Issue

Global Health: Chronic Illnesses and Challenges

Here Pulitzer Center journalists dig into the causes, treatment, and consequences of increasingly prevalent chronic illnesses, such as heart disease, diabetes, and silicosis—diseases that, if left untreated, rob communities of both productivity and quality of life.

We also look at the global footprint of cancer, which kills more people than HIV/AIDS, tuberculosis, and malaria combined. We examine the disproportionate burden placed on poorer countries, as well as the medical and business innovations that allow for treatment once thought too costly or too difficult to deliver.

Other projects relate to the rise of mental health awareness throughout the world. Our grantees investigate the impact of trauma on Syrian refugees and the lack of infrastructure to address it. They report on the effects that climate change will have on mental health in the future. And they analyze the demographic shift in countries faced with the challenges of caring for an aging population.

Chronic Illnesses and Challenges highlights the non-communicable diseases that people can’t catch, but can’t seem to get rid of, either. For both journalists and scientists, the emerging challenge is to conquer the chronic.

Global Health: Chronic Illnesses and Challenges

September 12, 2017

To Win the War on Lyme, Look at France

David Scales

Despite having fewer yearly cases than Massachusetts, France is the first country to release a national plan on Lyme disease. What can France's prevention, research and treatment efforts teach us?

June 23, 2017

Bringing Hope to Women with Cancer in Haiti

Kate Corrigan, Anna Russell

Cancer is a terrifying word to anyone, but for women living in developing countries, it can be truly devastating. In Haiti, women must overcome immense challenges to seek diagnosis and care.

January 31, 2017

Mental Illness and the Global Health Agenda

Joanne Silberner

Mental illnesses take a huge toll on people in low and middle income countries, yet they're virtually ignored by most governments and aid agencies. That's starting to change.

Walter Rodney Commemoration

After our first full day in Guyana, Madeline Bishop and I met a contact at the commemoration for Walter Rodney hosted by the Working People’s Alliance, a socialist political party.

Guyana: A Morning in Red Village

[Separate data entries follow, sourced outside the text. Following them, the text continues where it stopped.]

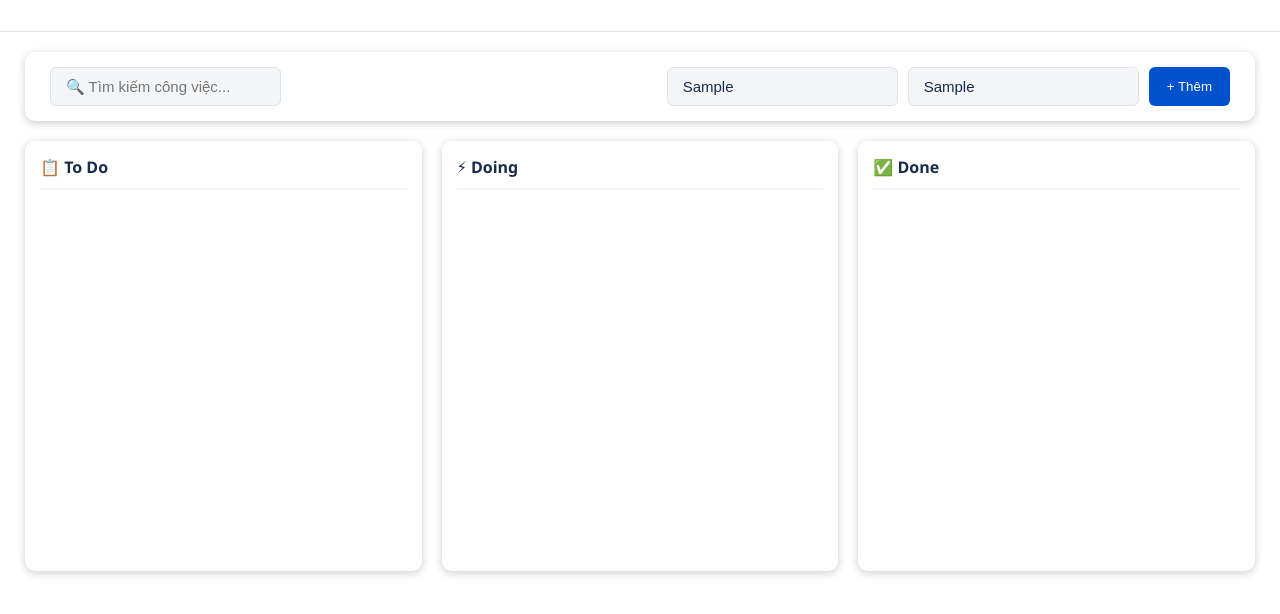
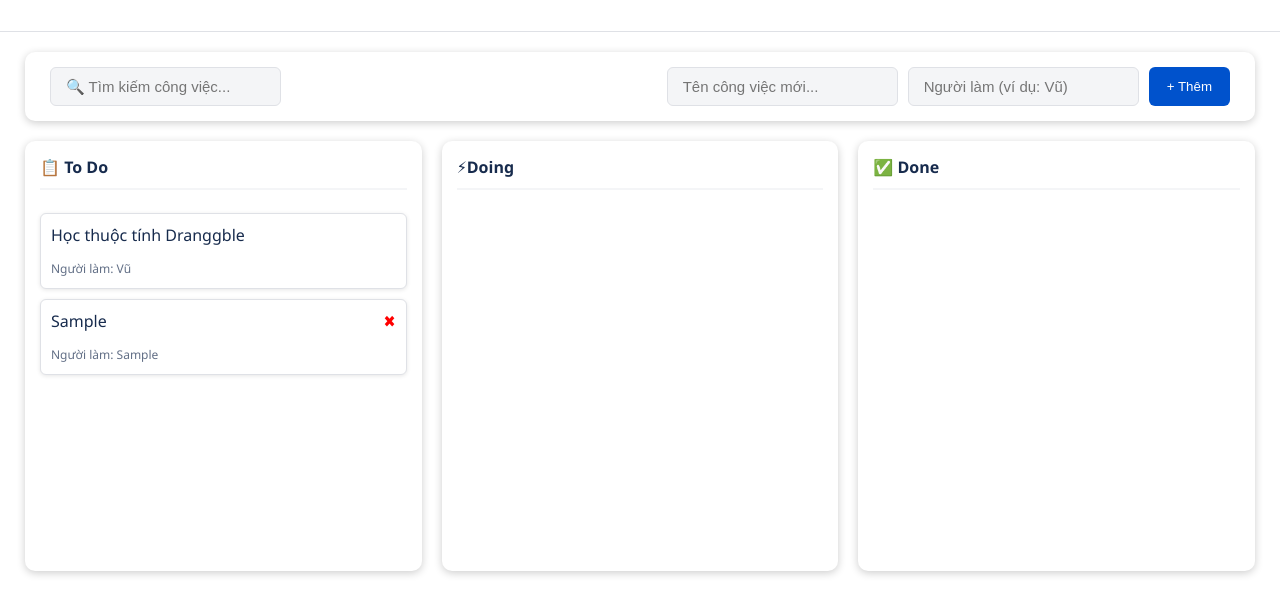
Before and after one commit to vicenvu-eng/Agile-Task-Manager, a plain HTML site: page index.html in a window 1280 px wide. Both pictures are taken after typing "Sample", "Sample" into the empty fields and a click on the button "+ Thêm". Shown: the part 72-686 px from the top of the page. Drawn offline with Linux system fonts and the light colour scheme.

Commit message:
Chỉnh phần scrip cho thẻ công việc và dấu X xáo bỏ công việc

```diff
--- a/index.html
+++ b/index.html
@@ -15,8 +15,6 @@
         🌓 Bật/Tắt Giao Diện
       </button>
     </nav>
-    <!--Nhúng file JavaScript-->
-    <script src="script.js"></script>
     <!-- Khung tìm kiếm-->
     <div class="toolbar">
       <div class="search-box">
@@ -44,10 +42,15 @@
     <div class="board">
       <div class="column" id="todo-col">
         <h2>📋 To Do</h2>
-        <div class="task-list" id="todo-list"></div>
+        <div class="task-list" id="todo-list">
+          <div class="task-card" draggable="true" id="task-1">
+            <p>Học thuộc tính Dranggble</p>
+            <small>Người làm: Vũ </small>
+          </div>
+        </div>
       </div>
       <div class="column" id="doing-col">
-        <h2>⚡ Doing</h2>
+        <h2>⚡Doing</h2>
         <div class="task-list" id="doing-list"></div>
       </div>
       <div class="column" id="done-col">
@@ -55,5 +58,7 @@
         <div class="task-list" id="done-list"></div>
       </div>
     </div>
+    <!--Nhúng file JavaScript-->
+    <script src="script.js"></script>
   </body>
 </html>
--- a/script.js
+++ b/script.js
@@ -0,0 +1,78 @@
+// --- 1. KHAI BÁO CÁC PHẦN TỬ ---
+const addBtn = document.getElementById("addBtn");
+const taskNameInput = document.getElementById("taskNameInput");
+const assigneeInput = document.getElementById("assigneeInput");
+const todoList = document.getElementById("todo-list");
+const lists = document.querySelectorAll(".task-list");
+
+// --- 2. HÀM DÙNG CHUNG: Gắn sự kiện Xóa và Kéo thả cho 1 thẻ bất kỳ ---
+function ganSuKien(card) {
+  // A. Xử lý nút Xóa (Tìm nút xóa bên trong thẻ)
+  const deleteBtn = card.querySelector(".delete-btn");
+  if (deleteBtn) {
+    deleteBtn.onclick = (e) => {
+      e.stopPropagation(); // Ngăn lỗi nổi bọt sự kiện
+      if (confirm("Bạn có chắc muốn xóa công việc này?")) {
+        card.remove();
+      }
+    };
+  }
+
+  // B. Xử lý Kéo (dragstart)
+  card.addEventListener("dragstart", () => {
+    card.classList.add("dragging");
+  });
+
+  // C. Xử lý Thả xong (dragend)
+  card.addEventListener("dragend", () => {
+    card.classList.remove("dragging");
+  });
+}
+
+// --- 3. ÁP DỤNG CHO CÁC THẺ CŨ (Đã có sẵn trong HTML khi load trang) ---
+const existingTasks = document.querySelectorAll(".task-card");
+existingTasks.forEach((task) => {
+  ganSuKien(task);
+});
+
+// --- 4. XỬ LÝ KHI NHẤN NÚT THÊM CÔNG VIỆC MỚI ---
+addBtn.addEventListener("click", () => {
+  const taskName = taskNameInput.value.trim();
+  const assignee = assigneeInput.value.trim();
+
+  if (taskName === "") {
+    alert("Vui lòng nhập tên công việc!");
+    return;
+  }
+
+  // Tạo thẻ div mới
+  const newTaskCard = document.createElement("div");
+  newTaskCard.classList.add("task-card");
+  newTaskCard.setAttribute("draggable", "true");
+
+  // Chèn HTML (Bắt buộc phải có thẻ span class="delete-btn" ở đây)
+  newTaskCard.innerHTML = `
+        <span class="delete-btn" style="float: right; cursor: pointer; color: red; font-weight: bold;">✖</span>
+        <p>${taskName}</p>
+        <small>Người làm: ${assignee}</small>
+    `;
+
+  // Gọi hàm gắn sự kiện cho thẻ mới này
+  ganSuKien(newTaskCard);
+
+  // Thêm vào danh sách và xóa ô nhập
+  todoList.appendChild(newTaskCard);
+  taskNameInput.value = "";
+  assigneeInput.value = "";
+});
+
+// --- 5. XỬ LÝ KÉO LƯỚT QUA CÁC CỘT (DRAG OVER) ---
+lists.forEach((list) => {
+  list.addEventListener("dragover", (e) => {
+    e.preventDefault(); // Cho phép thả thẻ vào
+    const draggingTask = document.querySelector(".dragging");
+    if (draggingTask) {
+      list.appendChild(draggingTask);
+    }
+  });
+});
--- a/style.css
+++ b/style.css
@@ -124,3 +124,34 @@ input[type="text"]:focus {
   min-height: 50px; /*đảm bảo task-list có chiều cao tối thiểu để dễ dàng thả công việc vào*/
   margin-top: 10px;
 }
+/* THẺ CÔNG VIỆC */
+.task-card {
+  background-color: var(--surface);
+  border: 1px solid var(--border);
+  border-radius: 6px;
+  padding: 10px;
+  margin-bottom: 10px;
+  cursor: grab; /* hiện bàn tay khi hover vào thẻ công việc */
+  box-shadow: 0 1px 4px rgba(0, 0, 0, 0.1);
+  transition:
+    transform 0.2s ease,
+    box-shadow 0.2s ease;
+}
+
+/*Hiệu ứng khi đg kéo*/
+.task-card.dragging {
+  opacity: 0.5; /*giảm độ mờ khi kéo thẻ công việc*/
+  transform: scale(0.95); /*phóng to thẻ công việc khi kéo*/
+  box-shadow: 0 4px 12px rgba(0, 0, 0, 0.3); /*tăng bóng đổ khi kéo*/
+  border: 2px dashed var(--primary); /*thay đổi đường viền khi kéo*/
+}
+
+.task-card p {
+  margin: 0 0 10px 0;
+  font-weight: 500;
+}
+
+.task-card small {
+  color: #626f86;
+  font-size: 12px;
+}
```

In Guyana, domestic violence has become a part of everyday life. Campbell Rawlins spends a morning in a housing project to experience what life is like in one of the most isolated communities.

Type 1 Diabetes in Rural Costa Rica

If a family is unable to pay for a child with Type 1 diabetes, only the most economical supplies are provided by the Costa Rican Government. This allows little to no flexibility in one's life.

Meet the Journalist: David Scales

Scales travels to Nancy and Strasbourg to understand how the new French plan to combat Lyme and tick-borne diseases was unfolding. Here, he shares some surprises he found along the way.

Meet the Journalist: Sonia Shah

Tens of thousands of people fleeing bombs and beheadings are trapped in squalid refugee camps and ad hoc settlements across Greece. Will the country's tattered health system be able to prevent an epidemic?

"The End of AIDS?" Wins an Emmy

Another big win PBS NewsHour, Science, and the Pulitzer Center, for "The End of AIDS?" Finding new ways to tell stories that matter on issues that affect us all.

Another Win for "The End of AIDS?"

Pulitzer Center-supported PBS NewsHour series wins a 2017 Communication Award from the National Academies of Sciences, Engineering, and Medicine.